After making his way through northern Italy, Bruno sought refuge at Geneva in 1579. His criticism of a Genevan professor, however, forced his withdrawal from that city. The next 2 years were spent in Toulouse, where he was granted a master's degree and lectured on Aristotle. In 1581-1582 he stayed in Paris and published his first significant set of writings, in which he explained a new method for memory training and commented on the logical system of Raymond Lully.

In 1583 Bruno traveled to England, where he lived for 2 years. While there, he became friendly with some prominent Englishmen, publicly praised Queen Elizabeth I, and held a disputation at Oxford on the Copernican and Aristotelian conceptions of the universe. Most important, he published some of his best works in England during 1584-1585, namely, La Cena de le Ceneri (The Ash Wednesday Supper); De l'infinito universo et mondi (On the Infinite Universe and Worlds); and De la causa, principio et uno (Concerning the Cause, Principle, and One). In these works Bruno attempted to come to grips with the meaning of the new conception of the universe that Copernicus had developed. Bruno conceived of the universe as infinite, composed of a plurality of worlds. For him the universe has a unity that signifies a prevailing order-individual things are not isolated but are animated by a common life and a common cause. This cause is immanent, not transcendent, and the soul which gives life to the whole is God. It is God who "is not above, and not outside, but within and through, all things." It is not surprising that later examiners of Bruno's system described it as pantheistic. Bruno also published an Italian dialogue, De gli eroici furori (1585; The Heroic Furies), in which he presents the Renaissance conception of Platonic love.

Returning to France in 1585, Bruno was forced to leave that country in 1586 because of his attacks on Aristotelian philosophy. He then went to Germany, where he achieved some acclaim as a result of his lectures at the University of Wittenberg and published some works centered primarily on logic. After further travels he settled briefly in Frankfurt am Main, where he wrote a series of poems in Latin. In the three most important ones (all 1591), De minimo (On the Minimum), De monade (On the Monad), and De immenso (On the Immense), he examined what is infinitely small and infinitely great in the universe.

In 1592 Bruno went to Venice on the invitation of a Venetian nobleman who later betrayed him to the Catholic Inquisition. Bruno was arrested and imprisoned in Rome, where after a lengthy confinement and a trial for heresy he was burned at the stake on Feb. 17, 1600.

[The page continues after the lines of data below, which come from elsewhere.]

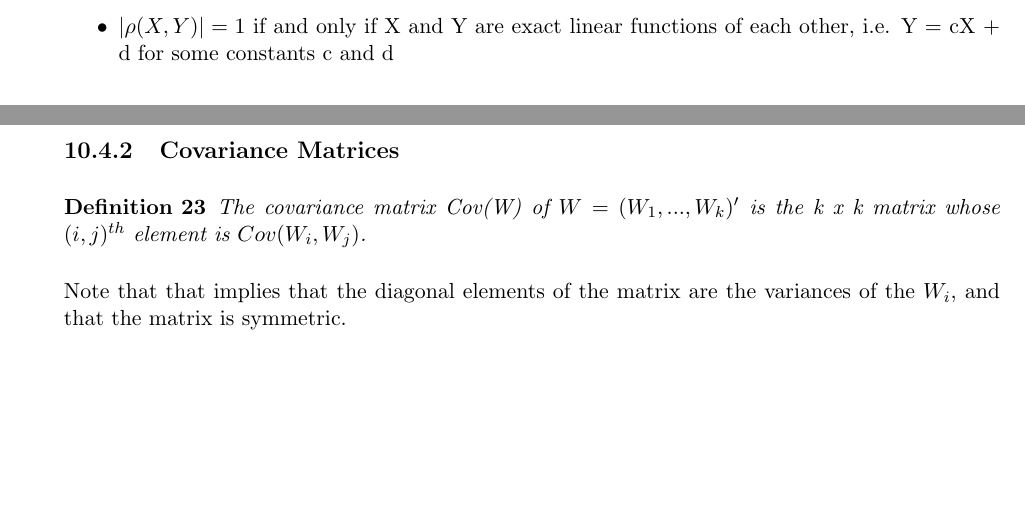
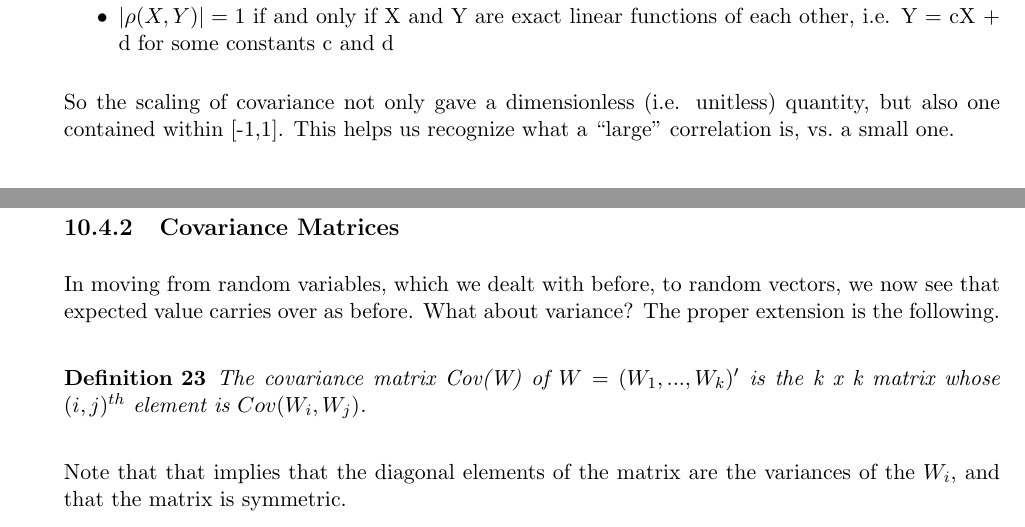
Before and after one commit to matloff/probstatbook, a LaTeX thesis (ECS132W17.tex, which reads RandVecs.tex): two parts of pages 212 and 218 of 400 before the commit and two parts of pages 213 and 219 of 400 after it, joined at a grey line, cut so that both start at the same text, the shorter picture padded with empty space. Compiled offline with pdfLaTeX.

Commit message:
clarifying

```diff
--- a/RandVecs.tex
+++ b/RandVecs.tex
@@ -208,6 +208,10 @@ It is shown later in this chapter that
 \item  $|\rho(X,Y)| = 1$ if and only if X and Y are exact linear functions
 of each other, i.e. Y = cX + d for some constants c and d
 \end{itemize}
+
+So the scaling of covariance not only gave a dimensionless (i.e.
+unitless) quantity, but also one contained within [-1,1].  This helps us
+recognize what a ``large'' correlation is, vs.\ a small one.
 
 \subsection{Example:  a Catchup Game}
 \label{catchupgame}
@@ -511,6 +515,10 @@ E(AW) = A EW
 \end{equation}
 
 \subsection{Covariance Matrices}
+
+In moving from random variables, which we dealt with before, to random
+vectors, we now see that expected value carries over as before.  What
+about variance?  The proper extension is the following.
 
 \begin{definition}
 The covariance matrix Cov(W) of $W = (W_1,...,W_k)'$
```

Further Reading

There is an extensive literature on Bruno in many languages. The best English biography is Dorothea Waley Singer, Giordano Bruno: His Life and Thought (1950). This work also includes a translation of Bruno's important work On the Infinite Universe and Worlds. Older biographies are J. Lewis Mclntyre, Giordano Bruno (1903), and William Boulting, Giordano Bruno: His Life, Thought, and Martyrdom (1916). The former is divided into two sections, one on his life, the other on his philosophy. Among the specialized works on Bruno are Sidney Greenberg, The Infinite in Giordano Bruno, with a Translation of His Dialogue: Concerning the Cause, Principle, and One (1950); Irving Louis Horowitz, The Renaissance Philosophy of Giordano Bruno (1952); John Nelson, Renaissance Theory of Love: The Context of Giordano Bruno's Eroici furori (1958); and Frances A. Yates, Giordano Bruno and the Hermetic Tradition (1964).

Additional Sources

Yates, Frances Amelia, Lull & Bruno, London; Boston: Routledge& K. Paul, 1982.

Bossy, John, Giordano Bruno and the embassy affair, New Haven: Yale University Press, 1991. □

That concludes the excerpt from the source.